Professor Yunus (co-winner with the Grameen Bank of the Nobel Prize for Peace in 2006) has written an extremely thoughtful and thought-provoking work that successfully argues for a new type of organization to serve the unserved among the poor, the social business. A social business seeks to optimize social benefits rather than profits. In defining its purpose, a social business begins by defining a social need that wouldn't otherwise be served. Profits are kept at the minimum level needed to keep the enterprise viable. Ideally, no dividends are paid to owners. The original investors get a return of their capital, and then the organization is purchased by the poor . . . using microcredit from organizations like the Grameen Bank in Bangladesh. The Grameen Bank is a model for such an enterprise, and in the book Professor Yunus describes several other ventures that the Grameen Bank has initiated with partners steeped in expertise related to the needs of the poor.
Professor Yunus describes his experiences in founding the Grameen Bank and the lessons he learned from this work:
1. The poor are very capable of solving problems -- survival needs have honed their skills.
2. Poor people often need very few resources to pull themselves out of poverty. They are used to making do with little and will frugally expand a small farm or business.
3. Many poor people are poor because they are exploited by those who loan them money, provide supplies, and purchase their offerings. By providing inexpensive microcredit, poor people can escape from that exploitation.
4. By helping the whole family make progress, you can lift a family out of poverty permanently through more income, savings, capital, improved living conditions, and education.

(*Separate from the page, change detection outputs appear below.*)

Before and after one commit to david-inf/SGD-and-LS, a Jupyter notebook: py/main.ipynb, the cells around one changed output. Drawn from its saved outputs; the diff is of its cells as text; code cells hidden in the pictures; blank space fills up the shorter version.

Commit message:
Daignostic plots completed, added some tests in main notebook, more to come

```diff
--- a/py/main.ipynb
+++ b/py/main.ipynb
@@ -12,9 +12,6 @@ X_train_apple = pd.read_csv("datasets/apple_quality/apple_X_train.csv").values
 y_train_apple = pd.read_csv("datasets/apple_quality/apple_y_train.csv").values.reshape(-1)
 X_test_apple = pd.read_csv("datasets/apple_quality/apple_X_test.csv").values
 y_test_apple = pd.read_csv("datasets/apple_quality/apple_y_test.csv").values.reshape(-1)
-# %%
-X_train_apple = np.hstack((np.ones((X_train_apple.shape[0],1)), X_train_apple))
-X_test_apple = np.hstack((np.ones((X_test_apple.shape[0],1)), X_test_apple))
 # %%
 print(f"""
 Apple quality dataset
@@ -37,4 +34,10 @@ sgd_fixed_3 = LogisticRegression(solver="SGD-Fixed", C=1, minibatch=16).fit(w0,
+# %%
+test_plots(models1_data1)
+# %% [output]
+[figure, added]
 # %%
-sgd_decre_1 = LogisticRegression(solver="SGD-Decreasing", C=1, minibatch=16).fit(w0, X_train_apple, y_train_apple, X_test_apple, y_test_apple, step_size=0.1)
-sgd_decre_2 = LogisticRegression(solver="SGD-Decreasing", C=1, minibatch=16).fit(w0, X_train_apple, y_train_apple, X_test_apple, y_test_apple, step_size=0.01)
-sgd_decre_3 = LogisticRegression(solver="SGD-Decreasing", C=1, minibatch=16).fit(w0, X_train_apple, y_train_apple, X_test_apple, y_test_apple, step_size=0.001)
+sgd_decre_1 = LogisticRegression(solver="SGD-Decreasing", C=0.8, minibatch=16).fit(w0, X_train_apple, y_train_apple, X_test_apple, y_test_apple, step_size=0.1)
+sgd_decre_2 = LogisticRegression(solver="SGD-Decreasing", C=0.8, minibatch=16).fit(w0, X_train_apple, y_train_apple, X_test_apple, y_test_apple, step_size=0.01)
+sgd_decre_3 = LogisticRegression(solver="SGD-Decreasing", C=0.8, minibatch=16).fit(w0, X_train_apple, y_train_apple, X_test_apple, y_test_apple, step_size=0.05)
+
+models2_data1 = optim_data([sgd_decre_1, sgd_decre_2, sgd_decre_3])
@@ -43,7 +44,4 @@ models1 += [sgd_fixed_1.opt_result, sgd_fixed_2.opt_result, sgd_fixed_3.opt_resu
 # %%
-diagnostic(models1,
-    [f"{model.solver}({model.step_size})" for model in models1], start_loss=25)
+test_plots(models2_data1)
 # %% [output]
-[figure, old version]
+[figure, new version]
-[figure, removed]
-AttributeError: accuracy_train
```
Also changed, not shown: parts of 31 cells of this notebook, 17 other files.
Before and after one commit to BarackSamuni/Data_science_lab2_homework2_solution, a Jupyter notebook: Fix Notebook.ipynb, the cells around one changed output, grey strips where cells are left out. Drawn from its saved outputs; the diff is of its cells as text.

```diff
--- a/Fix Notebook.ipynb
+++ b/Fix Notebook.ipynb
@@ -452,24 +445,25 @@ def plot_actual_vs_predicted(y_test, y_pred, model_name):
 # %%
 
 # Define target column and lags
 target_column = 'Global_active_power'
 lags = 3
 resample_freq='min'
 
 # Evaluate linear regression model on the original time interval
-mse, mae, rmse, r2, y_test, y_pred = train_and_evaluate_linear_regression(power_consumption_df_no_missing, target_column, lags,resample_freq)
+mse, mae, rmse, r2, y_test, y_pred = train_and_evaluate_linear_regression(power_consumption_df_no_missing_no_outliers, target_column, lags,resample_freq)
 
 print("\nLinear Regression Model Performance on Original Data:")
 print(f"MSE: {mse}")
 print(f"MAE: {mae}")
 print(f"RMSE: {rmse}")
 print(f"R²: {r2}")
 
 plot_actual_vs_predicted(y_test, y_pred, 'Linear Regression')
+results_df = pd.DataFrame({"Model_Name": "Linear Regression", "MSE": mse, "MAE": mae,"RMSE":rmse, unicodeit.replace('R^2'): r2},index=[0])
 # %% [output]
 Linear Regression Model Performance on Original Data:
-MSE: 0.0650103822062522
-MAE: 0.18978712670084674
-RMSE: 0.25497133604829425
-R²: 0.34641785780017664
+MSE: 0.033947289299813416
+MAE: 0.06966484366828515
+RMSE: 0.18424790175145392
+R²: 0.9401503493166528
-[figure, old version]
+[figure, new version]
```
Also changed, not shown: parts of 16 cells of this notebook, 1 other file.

5. By focusing on helping poor women, the resources are used most effectively.
6. Poor women are good credit risks.
7. Some needs cannot be met without adding expertise that the poor don't have (such as developing more nutritional, low-cost snacks for youngsters) but which those in profit-making companies often do have.
8. Some leaders of profit-making companies are moved to make a difference for the poor and can assist in establishing new enterprises to solve important problems that plague the poor (blindness, malnutrition, and lack of communications).
9. Creating social businesses uses a lot fewer resources than charity or government initiatives and leads to better results for the poor.
The book goes into some detail in describing the development of the Grameen Bank (which makes small loans -- usually around $100 -- to poor people who lack collateral to qualify for loans at traditional banks) and a recent social business start-up by Groupe Danone and Grameen Bank to provide a nutritional yogurt snack in Bangladesh. There is also a description of plans for a social business venture to provide eye care sponsored by Grameen Bank that is being helped through training at Aravind Eye Hospital in India (you can read about Aravind in The Fortune at the Bottom of the Pyramid).
The book's vision is wider than what I have just described. Professor Yunus has considered how the world might be filled with such social businesses and how they might operate (competitive salaries for employees, engaging poor people as suppliers, distributors, customers, and employees as much as possible, stock markets for the shares in such firms, and ways that more initial capital might be generated by foundations, governments, investors, and for-profit businesses). He has also done some fine thinking about the governance challenges of such enterprises.
I think what he is describing will work. I've seen partial prototypes operating in the United States. In major cities in the United States, some hospitals that serve the poor have added high-profit surgery centers to earn funds to pay for the medical care given to the poor. Aravind charges those who can pay full price for cataract surgery and uses the profits to provide free surgery to poor people. Some companies been left to charities by their founders at death with the dividends of the companies used to help the poor (Hershey had such an origin in helping orphans). But remember that Professor Yunus's model is broader than that . . . the social business should develop a new business model that innovates in serving the poor in new ways, not just subsidize serving the poor in old ways.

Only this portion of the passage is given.